[WORK REQUIRED] Extract each record and reproduce it exactly.

[Stored items]
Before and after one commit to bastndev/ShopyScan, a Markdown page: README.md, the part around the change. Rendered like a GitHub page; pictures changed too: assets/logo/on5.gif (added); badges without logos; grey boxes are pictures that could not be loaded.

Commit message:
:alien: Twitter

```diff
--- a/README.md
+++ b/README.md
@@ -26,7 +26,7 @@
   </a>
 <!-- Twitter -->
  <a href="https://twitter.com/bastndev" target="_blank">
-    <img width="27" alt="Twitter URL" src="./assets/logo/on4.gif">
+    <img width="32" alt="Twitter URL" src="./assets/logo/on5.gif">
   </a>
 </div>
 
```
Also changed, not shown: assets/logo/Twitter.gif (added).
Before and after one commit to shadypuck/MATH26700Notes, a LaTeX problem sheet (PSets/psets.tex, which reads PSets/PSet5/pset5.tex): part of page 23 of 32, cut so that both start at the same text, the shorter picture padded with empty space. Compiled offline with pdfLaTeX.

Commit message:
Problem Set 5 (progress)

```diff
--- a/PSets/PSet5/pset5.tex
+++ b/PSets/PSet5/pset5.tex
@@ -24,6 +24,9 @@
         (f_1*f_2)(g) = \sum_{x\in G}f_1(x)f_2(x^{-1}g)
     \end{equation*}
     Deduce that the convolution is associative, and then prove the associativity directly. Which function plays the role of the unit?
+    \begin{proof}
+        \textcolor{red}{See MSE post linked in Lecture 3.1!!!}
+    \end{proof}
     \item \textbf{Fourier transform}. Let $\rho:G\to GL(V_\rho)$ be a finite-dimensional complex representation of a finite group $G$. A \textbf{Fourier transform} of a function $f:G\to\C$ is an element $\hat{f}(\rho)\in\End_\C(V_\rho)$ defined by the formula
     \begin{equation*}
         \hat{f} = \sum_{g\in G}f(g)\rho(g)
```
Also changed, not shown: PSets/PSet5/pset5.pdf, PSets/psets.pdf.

[WRITTEN ANSWER]
Before and after one commit to bastndev/ShopyScan, a Markdown page: README.md, the part around the change. Rendered like a GitHub page; pictures changed too: assets/logo/on5.gif (added); badges without logos; grey boxes are pictures that could not be loaded.

Commit message:
:alien: Twitter

```diff
--- a/README.md
+++ b/README.md
@@ -26,7 +26,7 @@
   </a>
 <!-- Twitter -->
  <a href="https://twitter.com/bastndev" target="_blank">
-    <img width="27" alt="Twitter URL" src="./assets/logo/on4.gif">
+    <img width="32" alt="Twitter URL" src="./assets/logo/on5.gif">
   </a>
 </div>
 
```
Also changed, not shown: assets/logo/Twitter.gif (added).
Before and after one commit to shadypuck/MATH26700Notes, a LaTeX problem sheet (PSets/psets.tex, which reads PSets/PSet5/pset5.tex): part of page 23 of 32, cut so that both start at the same text, the shorter picture padded with empty space. Compiled offline with pdfLaTeX.

Commit message:
Problem Set 5 (progress)

```diff
--- a/PSets/PSet5/pset5.tex
+++ b/PSets/PSet5/pset5.tex
@@ -24,6 +24,9 @@
         (f_1*f_2)(g) = \sum_{x\in G}f_1(x)f_2(x^{-1}g)
     \end{equation*}
     Deduce that the convolution is associative, and then prove the associativity directly. Which function plays the role of the unit?
+    \begin{proof}
+        \textcolor{red}{See MSE post linked in Lecture 3.1!!!}
+    \end{proof}
     \item \textbf{Fourier transform}. Let $\rho:G\to GL(V_\rho)$ be a finite-dimensional complex representation of a finite group $G$. A \textbf{Fourier transform} of a function $f:G\to\C$ is an element $\hat{f}(\rho)\in\End_\C(V_\rho)$ defined by the formula
     \begin{equation*}
         \hat{f} = \sum_{g\in G}f(g)\rho(g)
```
Also changed, not shown: PSets/PSet5/pset5.pdf, PSets/psets.pdf.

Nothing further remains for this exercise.